I’m struggling about responding to this book under the umbrella of not taking life for granted, for that feels so trite.  What saves me from this, I hope, is the depth of pain with which he wrote–this book is no “go get ’em, pursue your dreams, you can accomplish anything” story.  It distills the goodness of human existence while enduring physical impossibilities and deep existential struggle.  No matter how shallow my own wrestling seemed in comparison, this memoir made me want to live actively remembering what is real and good and true–a theme that keeps repeating itself to me in recent months.  


Here are three of my favorite excerpts from the book that underline the way that I want to live–and the kinds of things that keep popping up in every meaningful conversation I’ve had in the past month. 


Taking joy in and being thankful for small pleasures, rather than constantly looking forward to the next big item or trip that money can buy.
The delectable moment when I sink into the tub is quickly followed by nostalgia for the protracted immersions that were the joy of my previous life.  Armed with a cup of tea or Scotch, a good book or a pile of newspapers, I would soak for hours, maneuvering the taps with my toes.  Rarely do I feel my condition so cruelly as when I am recalling such pleasures.


Feeling deeply and not allowing busyness or struggle to make me feel numb.
I need to feel strongly, to love and to admire, just as desperately as I need to breathe. A letter from a friend, a Balthus painting on a postcard, a page of Saint-Simon, give meaning to the passing hours. But to keep my mind sharp, to avoid descending into resigned indifference, I maintain a level of resentment and anger, neither too much or too little, just as a pressure cooker has a safety valve to keep it from exploding.

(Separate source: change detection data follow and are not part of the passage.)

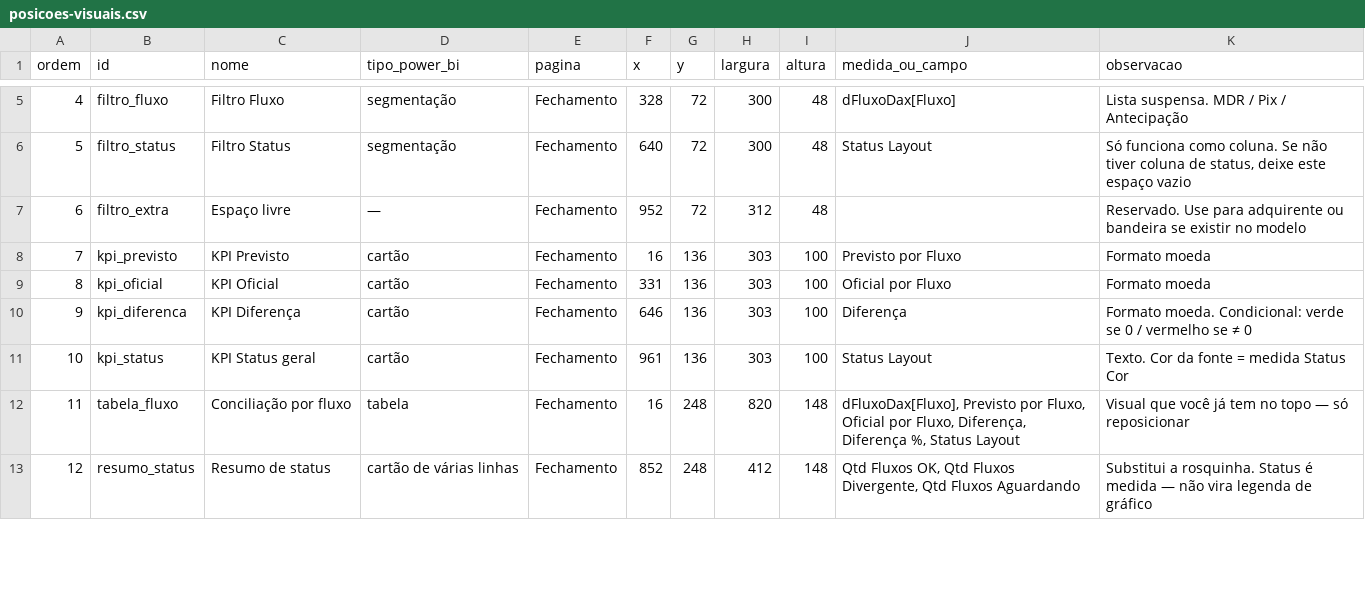
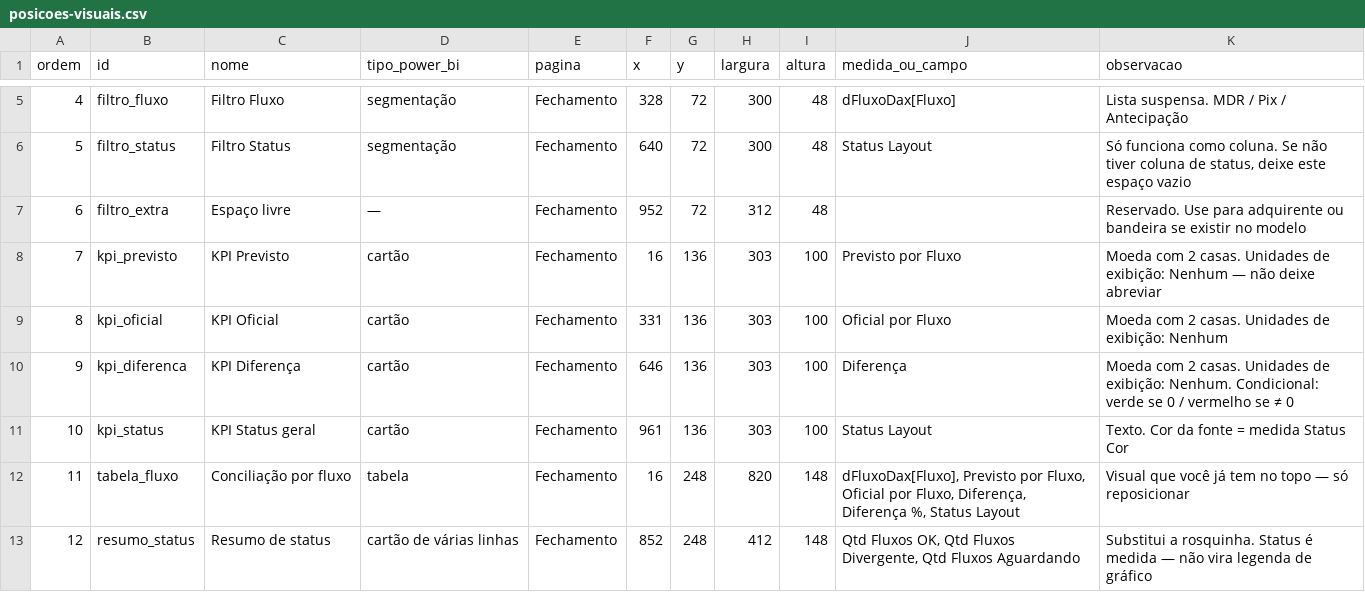
Before and after one commit to SCpayGrupoSC/power-bi-kit, a CSV file: power-bi-kit/posicoes-visuais.csv, drawn as a sheet; only a part is shown, gaps mark what is left out.

```diff
--- a/power-bi-kit/posicoes-visuais.csv
+++ b/power-bi-kit/posicoes-visuais.csv
@@ -7,5 +7,5 @@ ordem,id,nome,tipo_power_bi,pagina,x,y,largura,altura,medida_ou_campo,observacao
 6,filtro_extra,Espaço livre,—,Fechamento,952,72,312,48,,Reservado. Use para adquirente ou bandeira se existir no modelo
-7,kpi_previsto,KPI Previsto,cartão,Fechamento,16,136,303,100,Previsto por Fluxo,Formato moeda
-8,kpi_oficial,KPI Oficial,cartão,Fechamento,331,136,303,100,Oficial por Fluxo,Formato moeda
-9,kpi_diferenca,KPI Diferença,cartão,Fechamento,646,136,303,100,Diferença,Formato moeda. Condicional: verde se 0 / vermelho se ≠ 0
+7,kpi_previsto,KPI Previsto,cartão,Fechamento,16,136,303,100,Previsto por Fluxo,Moeda com 2 casas. Unidades de exibição: Nenhum — não deixe abreviar
+8,kpi_oficial,KPI Oficial,cartão,Fechamento,331,136,303,100,Oficial por Fluxo,Moeda com 2 casas. Unidades de exibição: Nenhum
+9,kpi_diferenca,KPI Diferença,cartão,Fechamento,646,136,303,100,Diferença,Moeda com 2 casas. Unidades de exibição: Nenhum. Condicional: verde se 0 / vermelho se ≠ 0
 10,kpi_status,KPI Status geral,cartão,Fechamento,961,136,303,100,Status Layout,Texto. Cor da fonte = medida Status Cor
```
Also changed, not shown: public/power-bi-kit/posicoes-visuais.csv, 3 other files.
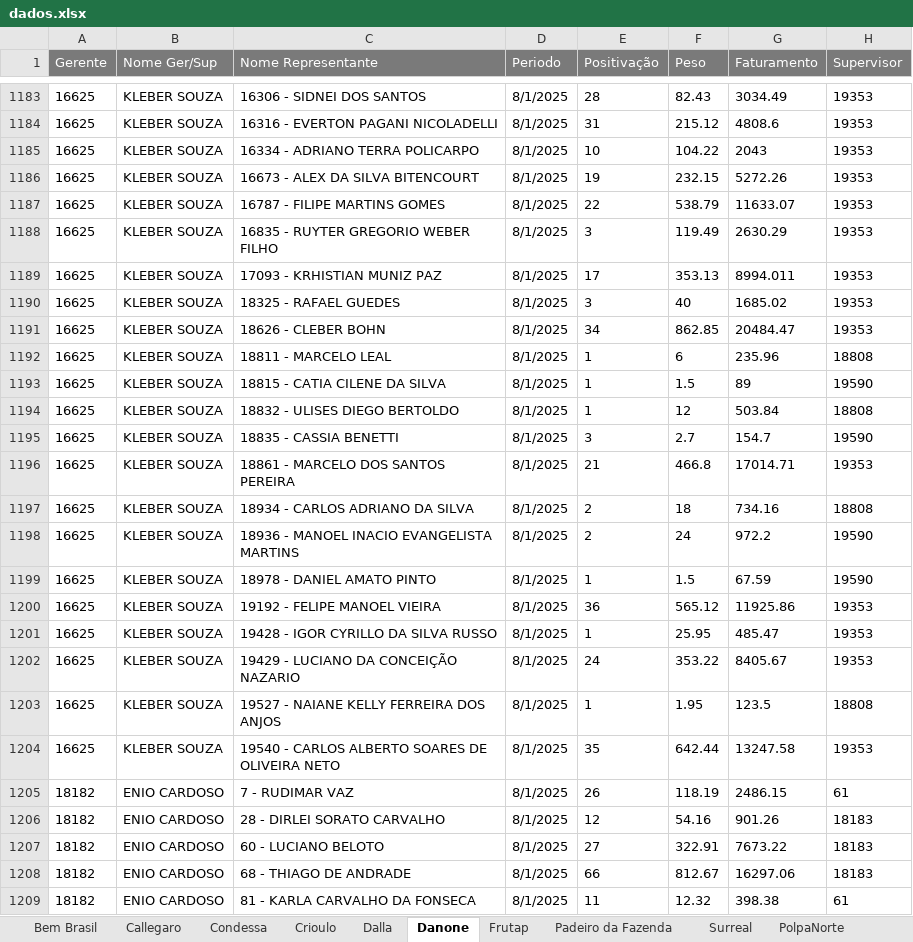
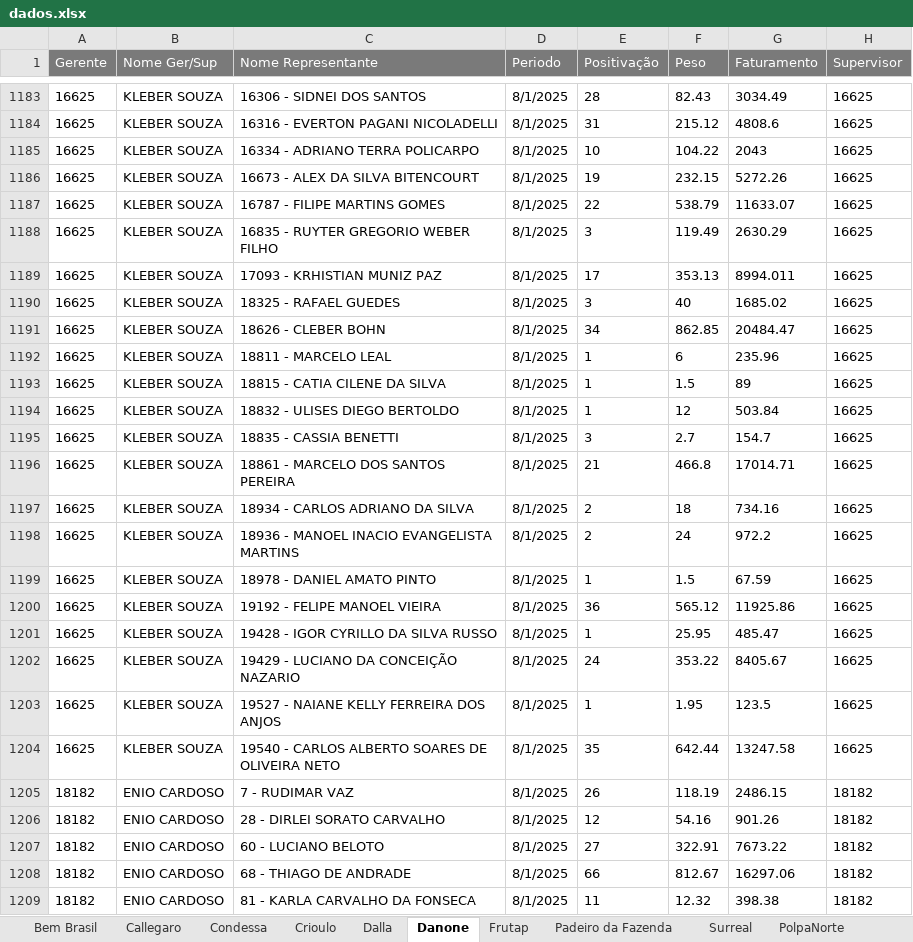
Before and after one commit to carlos130107/dashboard_marcas, an Excel workbook: dados.xlsx, sheet Danone, drawn as a sheet; only a part is shown, gaps mark what is left out; values as stored, in another font and other column widths than the file's, no borders; table styles not drawn; the diff covers the shown part only; the diff names each change by its address in the sheet, - before the commit and + after, or states it on an @@ line.

```diff
--- a/dados.xlsx (sheet Danone)
+++ b/dados.xlsx (sheet Danone)
-H1183:H1191 (Supervisor): 19353
+H1183:H1191 (Supervisor): 16625
-H1192 (Supervisor): 18808
+H1192 (Supervisor): 16625
-H1193 (Supervisor): 19590
+H1193 (Supervisor): 16625
-H1194 (Supervisor): 18808
+H1194 (Supervisor): 16625
-H1195 (Supervisor): 19590
+H1195 (Supervisor): 16625
-H1196 (Supervisor): 19353
+H1196 (Supervisor): 16625
-H1197 (Supervisor): 18808
+H1197 (Supervisor): 16625
-H1198:H1199 (Supervisor): 19590
+H1198:H1199 (Supervisor): 16625
-H1200:H1202 (Supervisor): 19353
+H1200:H1202 (Supervisor): 16625
-H1203 (Supervisor): 18808
+H1203 (Supervisor): 16625
-H1204 (Supervisor): 19353
+H1204 (Supervisor): 16625
-H1205 (Supervisor): 61
+H1205 (Supervisor): 18182
-H1206:H1208 (Supervisor): 18183
+H1206:H1208 (Supervisor): 18182
-H1209 (Supervisor): 61
+H1209 (Supervisor): 18182
```
Also changed, not shown: 163 added rows and 132 edited cells elsewhere in this sheet, formulas that keep their value.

Living life with good people.
Other letters simply relate the small events that punctuate the passage of time: roses picked at dusk, the laziness of a rainy Sunday, a child crying himself to sleep. Capturing the moment, these small slices of life, these small gusts of happiness, move me deeply than all the rest.  A couple of lines or eight pages, a Middle Eastern stamp or a suburban postmark…I hoard these letters like treasure.  One day I hope to fasten them end to end in a half-mile streamer, to float in the wind like a banner raised to the glory of friendship.